clock menu more-arrow no yes mobile

Filed under:

Twitch is ending service in Korea because it’s too expensive to operate there

CEO Dan Clancy said that the operational costs are ‘prohibitively expensive’

Illustration featuring purple and pink graphic lines and a Twitch logo Illustration: Ariel Davis for Polygon
Ana Diaz (she/her) is a culture writer at Polygon, covering internet culture, fandom, and video games. Her work has previously appeared at NPR, Wired, and The Verge.

Twitch will be ceasing operations in South Korea due to the “prohibitively expensive” operational cost of running the streaming platform in the country, CEO Dan Clancy said Tuesday. According to the blog post, Twitch will stop service in Korea on Feb. 27, exiting a country known for being a global center of gaming and esports.

The blog emphasized that the cost of running Twitch in Korea presented a “unique situation.” In Korea, broadband has additional service fees that make streaming there more expensive. Before announcing this change, Twitch tried a peer-to-peer model for source quality and switched the source quality maximum to 720p, but it didn’t lower costs enough. According to Twitch, the network fees were still “10 times more expensive than in most other countries.”

Ending service in Korea will likely present challenges to both creators and the overall popularity of the Twitch platform. Although prestigious tournaments can be held in different countries and major competitions are streamed to YouTube already — the 2024 League of Legends World Championship will be held in London — Korea is a major hub for competitive esports. The country is home to many of the top teams for popular games like League of Legends and Twitch owes much of its early growth to the global popularity of Korean esports. Now, eager viewers will likely turn to YouTube as the defacto streaming platform if they want to watch Korean players.

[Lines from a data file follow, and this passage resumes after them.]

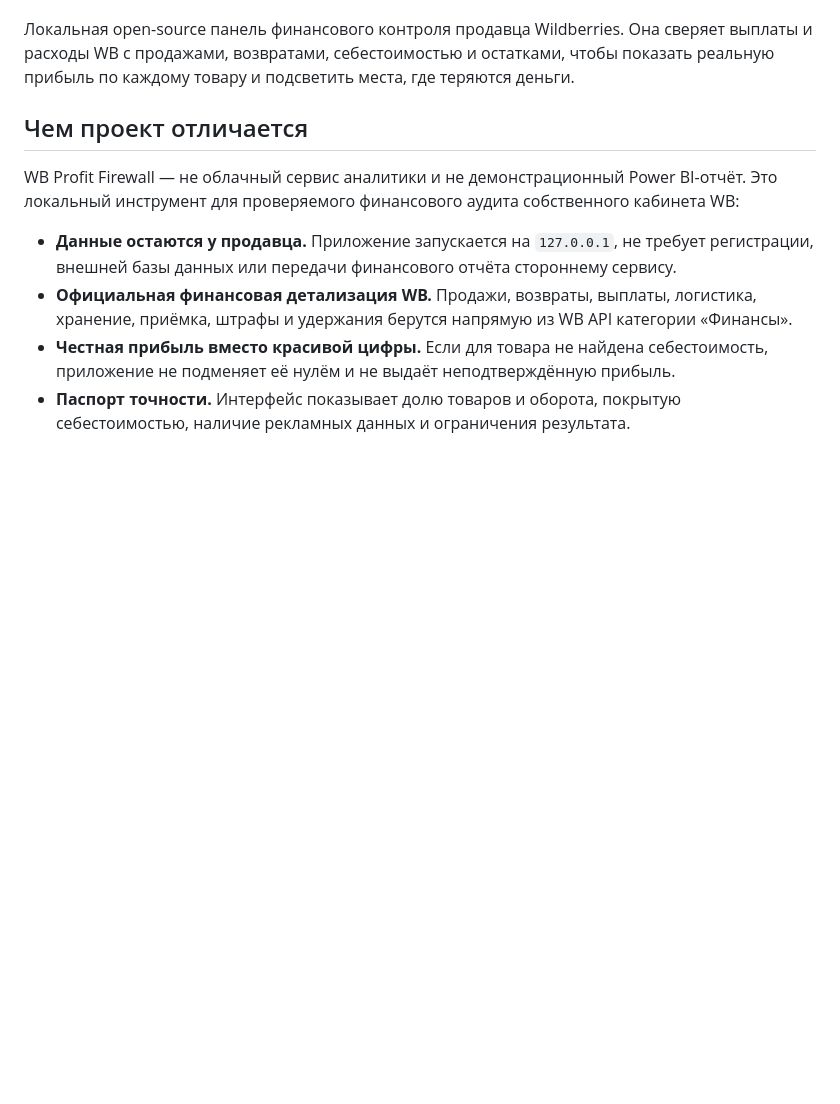
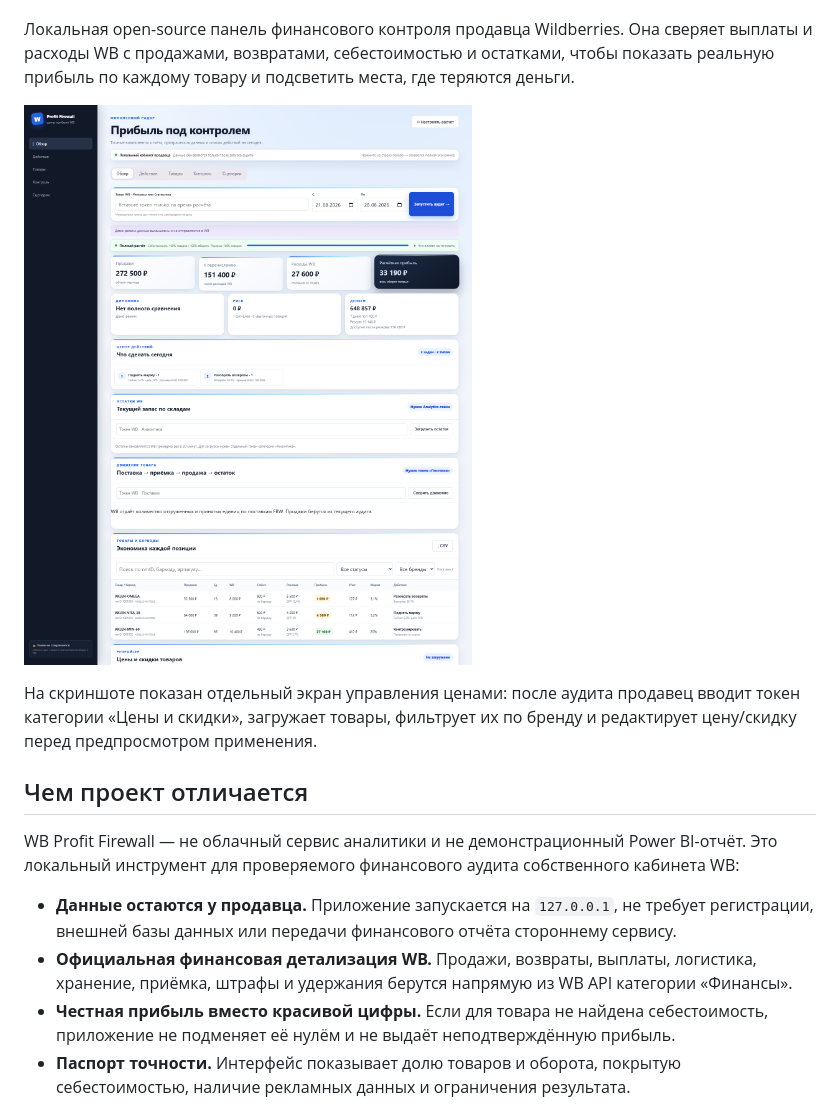
Before and after one commit to flokiss42-source/wb-profit-firewall, a Markdown page: README.md, the part around the change. Drawn GitHub-style; pictures changed too: docs/guide/repricer.png (added); blank space fills up the shorter version.

Commit message:
Document repricer UI with updated screenshot

```diff
--- a/README.md
+++ b/README.md
@@ -16,6 +16,10 @@
 чтобы показать реальную прибыль по каждому товару и подсветить места, где теряются
 деньги.
 
+
+![Репрайсер — цены и скидки товаров](./docs/guide/repricer.png)
+
+На скриншоте показан отдельный экран управления ценами: после аудита продавец вводит токен категории «Цены и скидки», загружает товары, фильтрует их по бренду и редактирует цену/скидку перед предпросмотром применения.
 ## Чем проект отличается
 
 WB Profit Firewall — не облачный сервис аналитики и не демонстрационный Power BI-отчёт. Это локальный инструмент для проверяемого финансового аудита собственного кабинета WB:
```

In some cases, this might mean that professional streamers will have to restart on another platform. Yummy_2, a popular streamer known for just chatting and sports streams, exclaimed in a video, “I lost my job! My career! Everything that I made — I made partner streamer — everything will be gone!”

To that end, Clancy said the Twitch team will help Korean streamers move their communities to other livestreaming platforms and that the company will be hosting a Q&A for the Korean community on Dec. 5.

“I want to reiterate that this was a very difficult decision and one we are very disappointed we had to make. Korea has always and will continue to play a special role in the international esports community and we are incredibly grateful for the communities they built on Twitch.”

The next level of puzzles.

Take a break from your day by playing a puzzle or two! We’ve got SpellTower, Typeshift, crosswords, and more.